### Task directions
Each line in the entries below that holds the string "notebooks" is to be listed.

___ Supplied records

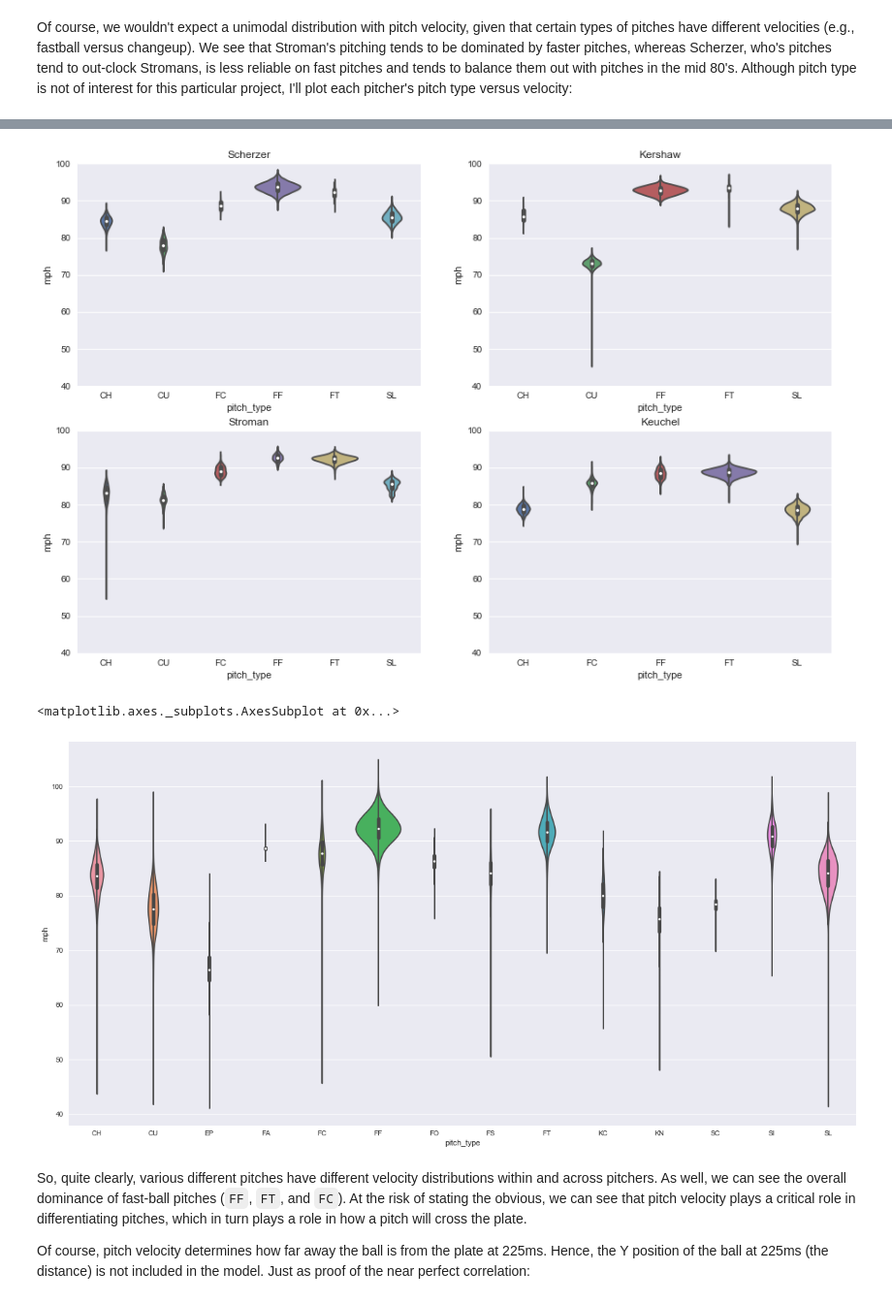
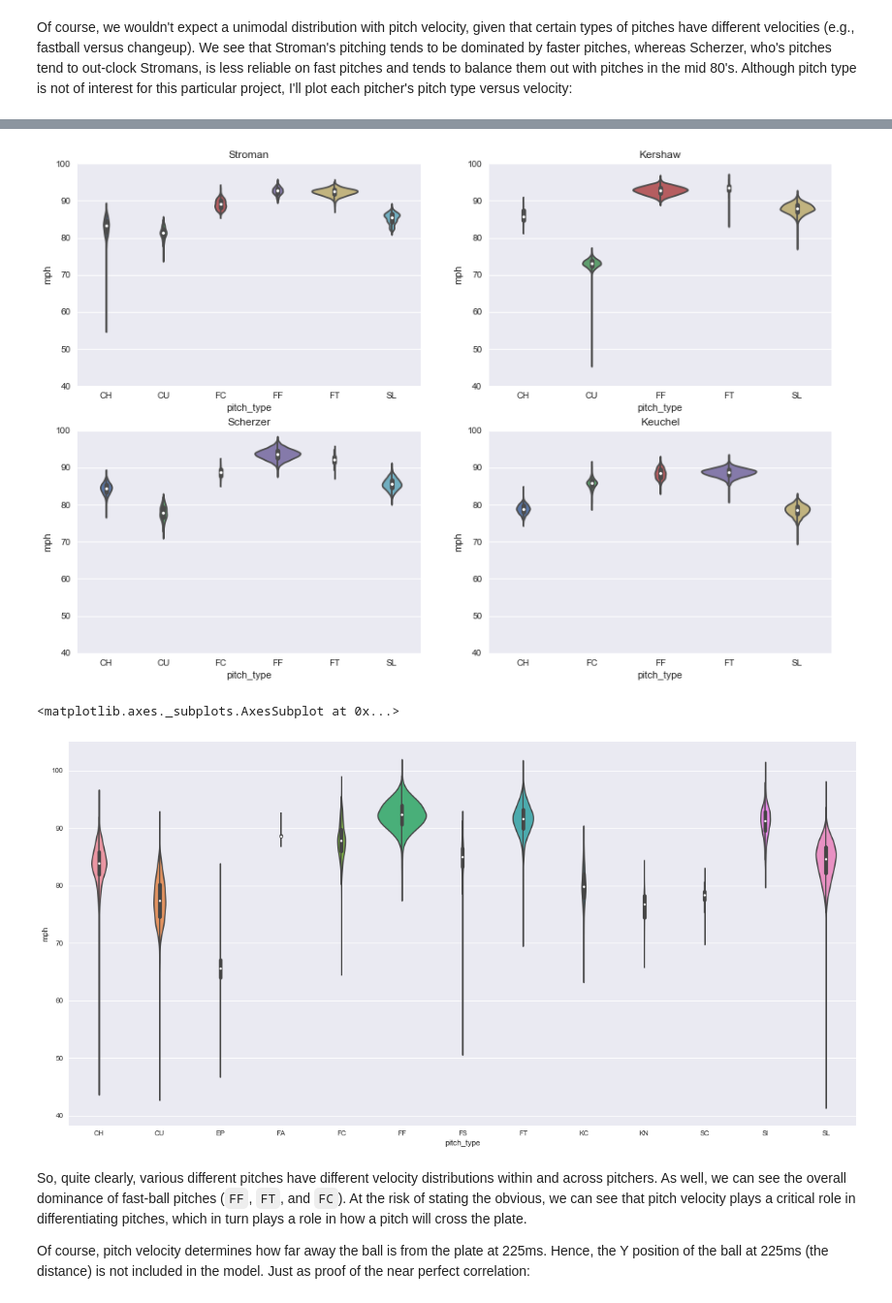
Before and after one commit to danjgale/predict-pitch, a Jupyter notebook: notebooks/pitching.ipynb, the cells around one changed output, grey strips where cells are left out. Shown at 97% size. Cells and saved outputs as stored; diff of their text form; code cells hidden in the pictures.

Commit message:
added pitcher shortlist for data

```diff
--- a/notebooks/pitching.ipynb
+++ b/notebooks/pitching.ipynb
@@ -54,0 +66,5 @@ df = df.dropna(subset=['tx_225', 'tz_225', 'tx_175', 'tz_175', 'spin_rate'])
+# %%
+selected_pitchers = pd.read_csv('../data/pitcher_stats.csv')
+
+df = df.merge(selected_pitchers[['mlb_id', 'Name']], left_on='pitcher', right_on='mlb_id')
+df.shape
@@ -71,4 +89,4 @@ First, we'll plot some pitch location density maps for a few pitchers. Then, we'
 # mean-center each pitcher
 pitchers = df.groupby('pitcher')
 scale_feats = ['tx_225', 'tz_225', 'tx_175', 'tz_175', 'px', 'pz', 'x0', 'z0']
-df_scaled, objs = features.scale_pitchers(df, scale_feats)
+df, objs = features.scale_pitchers(df, scale_feats)
@@ -75,9 +103,9 @@ df_scaled, objs = features.scale_pitchers(df, scale_feats)
 # %%
 # plot density plots of exemplar pitchers
-stroman = df_scaled[df_scaled['pitcher_name'] == 'Marcus Stroman']
-kershaw = df_scaled[df_scaled['pitcher_name'] == 'Clayton Kershaw']
-scherzer = df_scaled[df_scaled['pitcher_name'] == 'Max Scherzer']
-keuchel = df_scaled[df_scaled['pitcher_name'] == 'Dallas Keuchel']
+stroman = df[df['pitcher_name'] == 'Marcus Stroman']
+kershaw = df[df['pitcher_name'] == 'Clayton Kershaw']
+scherzer = df[df['pitcher_name'] == 'Max Scherzer']
+keuchel = df[df['pitcher_name'] == 'Dallas Keuchel']
 # %%
 plt.figure(figsize=[20, 20])
 pitcher_names = ['Stroman', 'Kershaw', 'Scherzer', 'Keuchel']
@@ -172,52 +199,50 @@ Keuchel's pitch types: ['CH', 'FC', 'FF', 'FT', 'IN', 'SL']
 plt.figure(figsize=(15, 10))
 for i, (k, v) in enumerate(pitchers.items()):
     plt.subplot(2, 2, i + 1)
-    # drop misc pitches (IN, PO, AB?) and sort them
+    # drop misc pitches (PO, AB?) and sort them
     # alphabetically along x axis
     sns.violinplot(
         x='pitch_type',
         y='mph',
         data=v[
-            (v['pitch_type'] != 'IN') &
             (v['pitch_type'] != 'AB') &
             (v['pitch_type'] != 'PO')
         ],
         jitter=True,
         order=sorted(
             [i for i in np.unique(v.pitch_type)
-             if i not in ['AB', 'PO', 'IN']]
+             if i not in ['AB', 'PO']]
         ),
         scale='count'
     )
     plt.title(k)
     plt.ylim(40, 100)
 # %% [output]
-[figure, old version]
+[figure, new version]
 # %%
 # looking at the entire league rather than just the subset
 
-df_scaled['mph'] = features.convert_velocity(df_scaled.vy0)
+df['mph'] = features.convert_velocity(df.vy0)
 
 plt.figure(figsize=(20, 10))
 sns.violinplot(
     x='pitch_type',
     y='mph',
-    data=df_scaled[
-        (df_scaled['pitch_type'] != 'IN') &
-        (df_scaled['pitch_type'] != 'AB') &
-        (df_scaled['pitch_type'] != 'PO') &
-        (df_scaled['pitch_type'] != 'UN')
+    data=df[
+        (df['pitch_type'] != 'AB') &
+        (df['pitch_type'] != 'PO') &
+        (df['pitch_type'] != 'UN')
     ],
     jitter=True,
     order=sorted(
-        [i for i in np.unique(df_scaled.pitch_type)
-         if i not in ['AB', 'PO', 'IN', 'UN']]
+        [i for i in np.unique(df.pitch_type)
+         if i not in ['AB', 'PO', 'UN']]
     ),
     scale='count'
 )
 # %% [output]
 <matplotlib.axes._subplots.AxesSubplot at 0x...>
-[figure, old version]
+[figure, new version]
 # %% [markdown]
 So, quite clearly, various different pitches have different velocity distributions within and across pitchers. As well, we can see the overall dominance of fast-ball pitches (`FF`, `FT`, and `FC`). At the risk of stating the obvious, we can see that pitch velocity plays a critical role in differentiating pitches, which in turn plays a role in how a pitch will cross the plate.
 
```
Also changed, not shown: parts of 28 cells of this notebook.
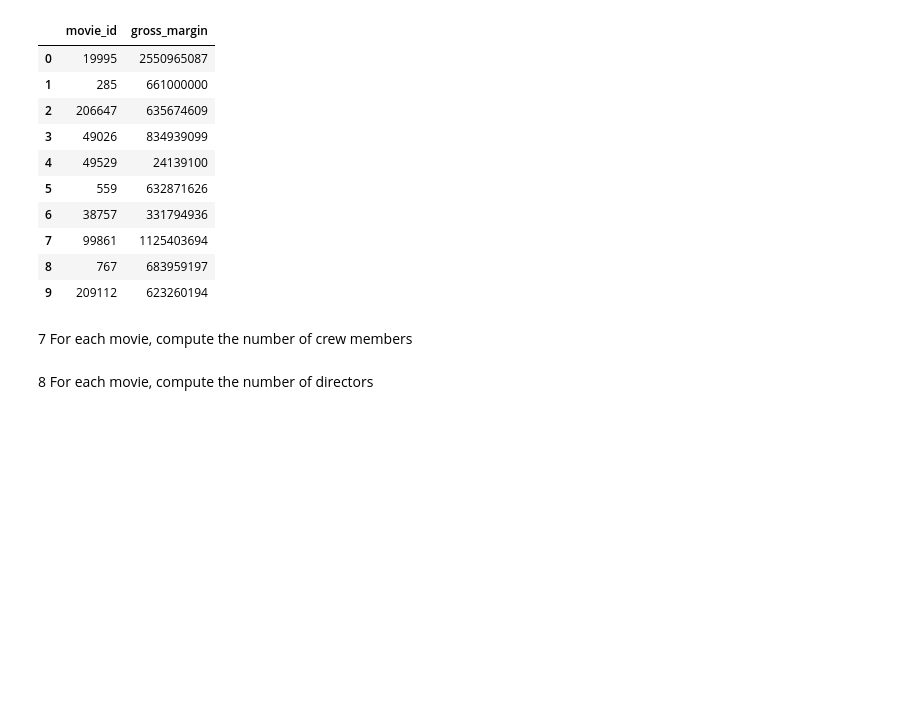
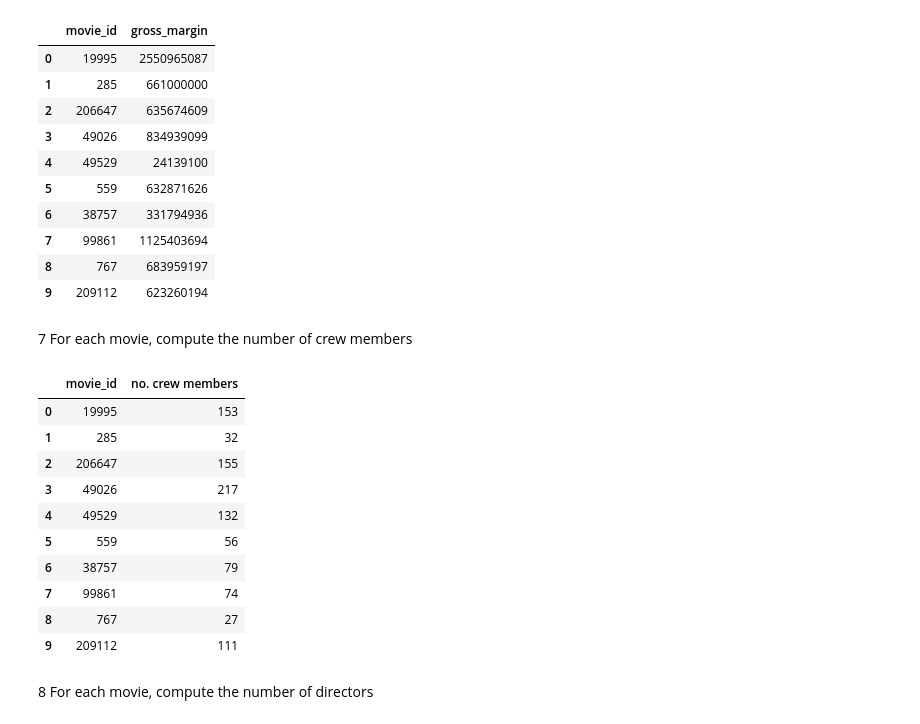
Before and after one commit to Raialbe/CSproject, a Jupyter notebook: CS_Project_Meloni_Raimondi.ipynb, the cells around one changed output. Cells and saved outputs as stored; diff of their text form; code cells hidden in the pictures; blank space fills up the shorter version.

```diff
--- a/CS_Project_Meloni_Raimondi.ipynb
+++ b/CS_Project_Meloni_Raimondi.ipynb
@@ -363,7 +378,20 @@ df[["movie_id","gross_margin"]].head(10)
 7 For each movie, compute the number of crew members
 # %%
 #trovo numero di membri della crew contando il numero di sottodizionari nel file JSON "crew"
-df["no. crew members"]=df.crew.apply(lambda x: len(x))
+df["no. crew members"]=df.crew.apply(lambda x: len(json.loads(x)))
+df[["movie_id","no. crew members"]].head(10)
+# %% [output]
+|  | movie_id | no. crew members |
+| 0 | 19995 | 153 |
+| 1 | 285 | 32 |
+| 2 | 206647 | 155 |
+| 3 | 49026 | 217 |
+| 4 | 49529 | 132 |
+| 5 | 559 | 56 |
+| 6 | 38757 | 79 |
+| 7 | 99861 | 74 |
+| 8 | 767 | 27 |
+| 9 | 209112 | 111 |
 # %% [markdown]
 8 For each movie, compute the number of directors
 # %%
```
Also changed, not shown: parts of 30 cells of this notebook.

______

### Answer space
Before and after one commit to danjgale/predict-pitch, a Jupyter notebook: notebooks/pitching.ipynb, the cells around one changed output, grey strips where cells are left out. Shown at 97% size. Cells and saved outputs as stored; diff of their text form; code cells hidden in the pictures.
--- a/notebooks/pitching.ipynb
+++ b/notebooks/pitching.ipynb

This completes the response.